EXERCISE REQUIREMENTS:
Using the data below, show every line where the word "assets" occurs.

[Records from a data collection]

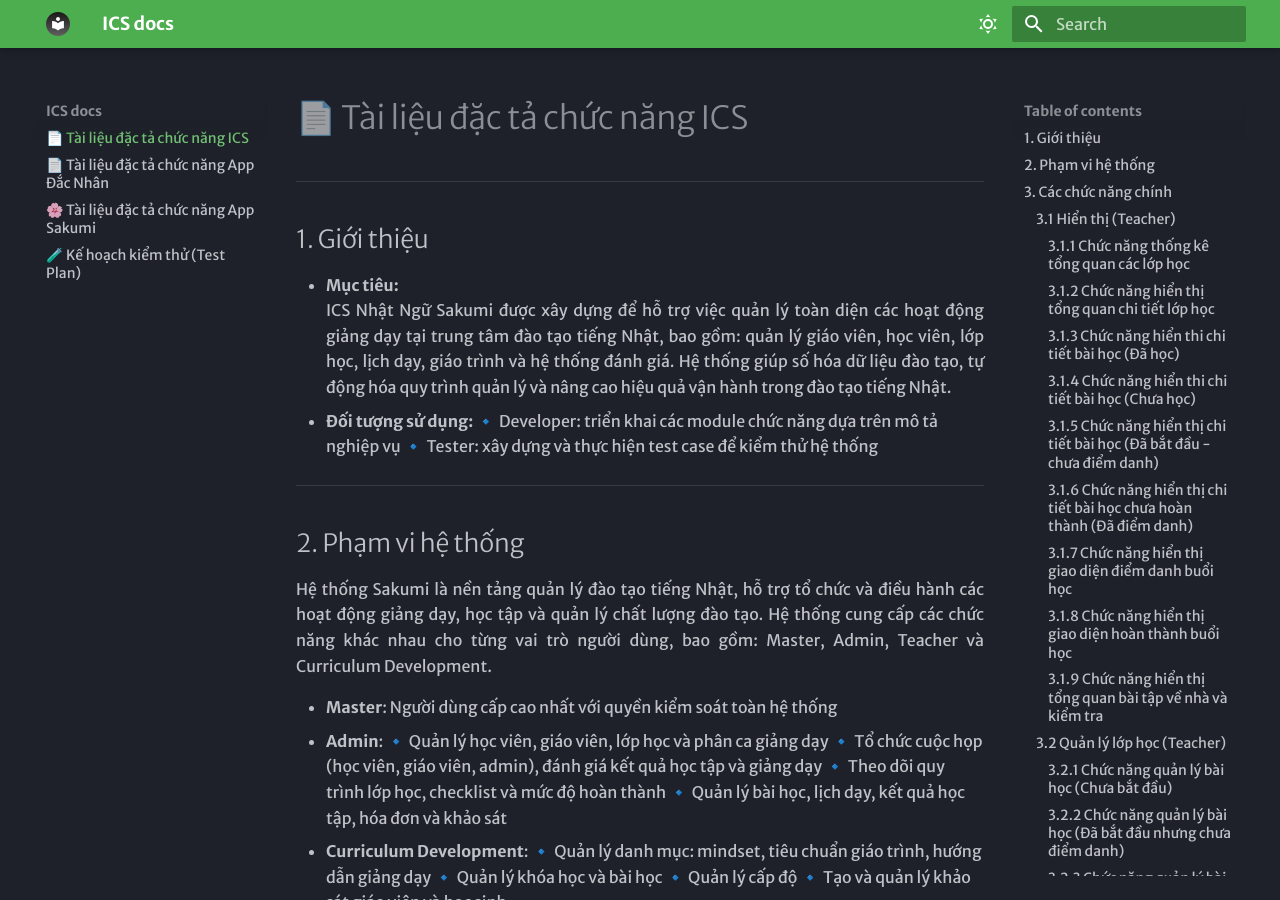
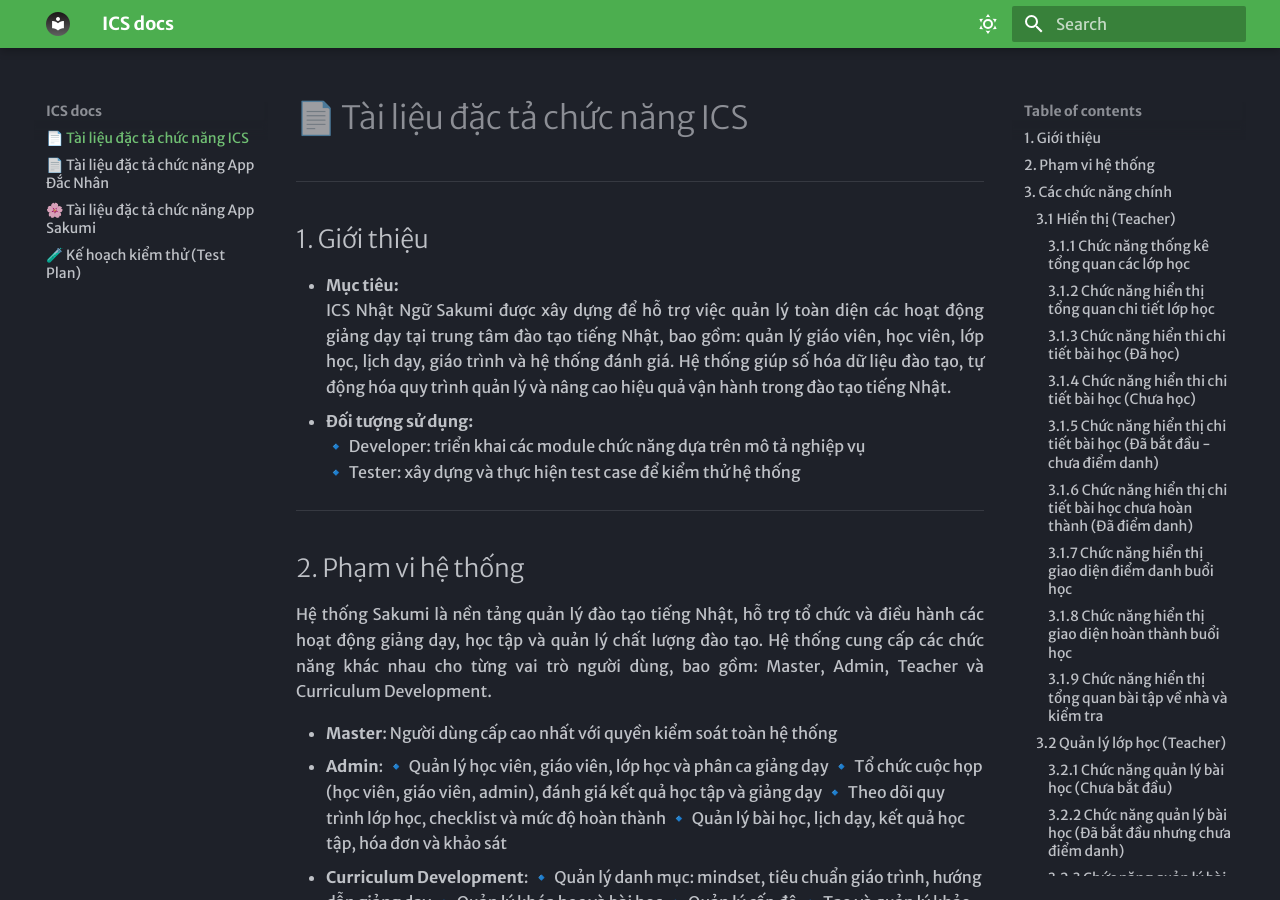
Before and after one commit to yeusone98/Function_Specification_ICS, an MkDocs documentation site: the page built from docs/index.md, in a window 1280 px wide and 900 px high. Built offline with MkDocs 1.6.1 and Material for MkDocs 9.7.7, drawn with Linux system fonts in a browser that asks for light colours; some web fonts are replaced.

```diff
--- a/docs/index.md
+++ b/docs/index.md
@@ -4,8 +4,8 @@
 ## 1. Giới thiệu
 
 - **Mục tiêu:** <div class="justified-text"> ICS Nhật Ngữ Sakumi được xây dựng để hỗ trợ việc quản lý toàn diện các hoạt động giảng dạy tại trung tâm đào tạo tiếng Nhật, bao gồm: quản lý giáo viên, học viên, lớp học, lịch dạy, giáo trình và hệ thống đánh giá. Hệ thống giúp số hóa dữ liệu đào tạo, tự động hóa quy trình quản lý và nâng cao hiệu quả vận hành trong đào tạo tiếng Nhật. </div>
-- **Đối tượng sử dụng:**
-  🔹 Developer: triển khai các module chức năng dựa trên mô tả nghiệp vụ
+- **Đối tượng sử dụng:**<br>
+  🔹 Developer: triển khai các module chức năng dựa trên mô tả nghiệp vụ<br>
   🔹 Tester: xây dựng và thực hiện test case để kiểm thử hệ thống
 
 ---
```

---

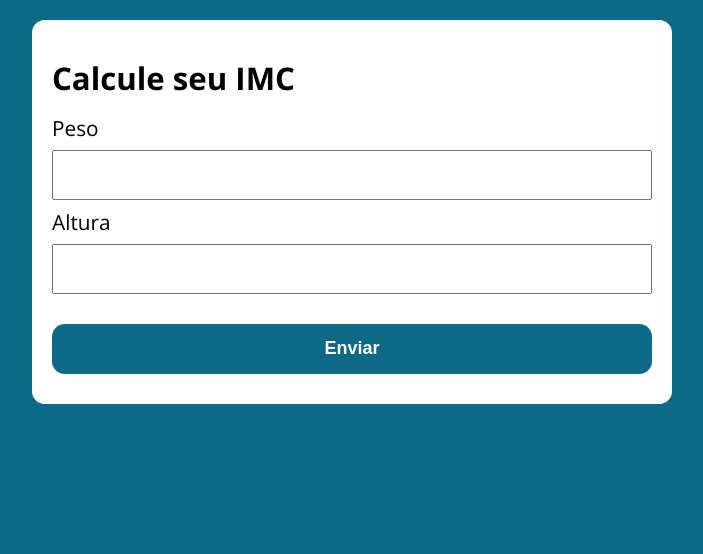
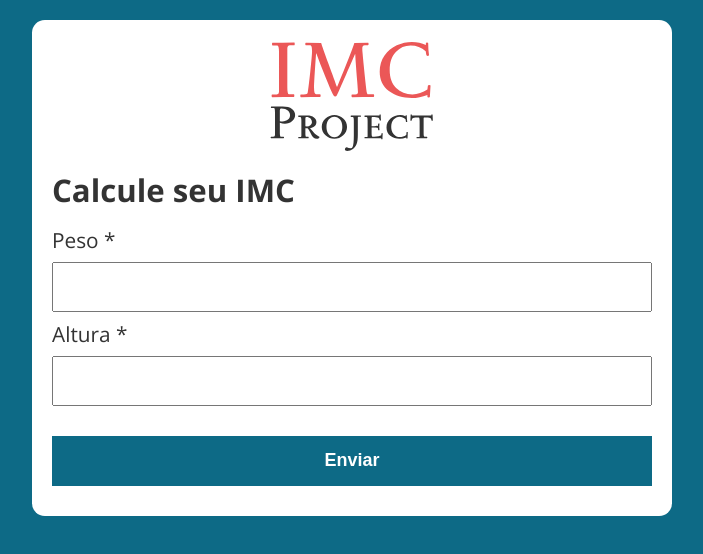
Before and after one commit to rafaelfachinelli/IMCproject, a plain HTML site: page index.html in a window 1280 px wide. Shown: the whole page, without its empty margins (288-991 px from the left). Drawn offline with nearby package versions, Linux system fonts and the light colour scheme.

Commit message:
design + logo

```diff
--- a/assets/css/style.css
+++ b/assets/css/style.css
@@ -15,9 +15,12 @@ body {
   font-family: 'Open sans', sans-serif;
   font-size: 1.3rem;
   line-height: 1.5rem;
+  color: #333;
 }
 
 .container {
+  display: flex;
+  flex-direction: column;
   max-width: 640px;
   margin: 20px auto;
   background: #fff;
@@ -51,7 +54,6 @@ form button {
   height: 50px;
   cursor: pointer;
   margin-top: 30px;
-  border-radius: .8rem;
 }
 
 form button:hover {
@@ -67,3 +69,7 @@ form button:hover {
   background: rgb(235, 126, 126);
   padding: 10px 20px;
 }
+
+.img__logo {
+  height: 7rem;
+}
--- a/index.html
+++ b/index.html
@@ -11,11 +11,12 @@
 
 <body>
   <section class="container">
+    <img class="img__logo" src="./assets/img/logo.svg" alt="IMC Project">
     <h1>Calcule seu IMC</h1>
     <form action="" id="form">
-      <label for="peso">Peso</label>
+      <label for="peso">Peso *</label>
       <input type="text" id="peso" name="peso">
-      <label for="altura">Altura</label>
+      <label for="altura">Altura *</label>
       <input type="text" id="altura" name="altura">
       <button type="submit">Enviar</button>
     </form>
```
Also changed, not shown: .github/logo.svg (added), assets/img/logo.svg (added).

TASK OUTPUT:
--- a/assets/css/style.css
+++ b/assets/css/style.css
+    <img class="img__logo" src="./assets/img/logo.svg" alt="IMC Project">
Also changed, not shown: .github/logo.svg (added), assets/img/logo.svg (added).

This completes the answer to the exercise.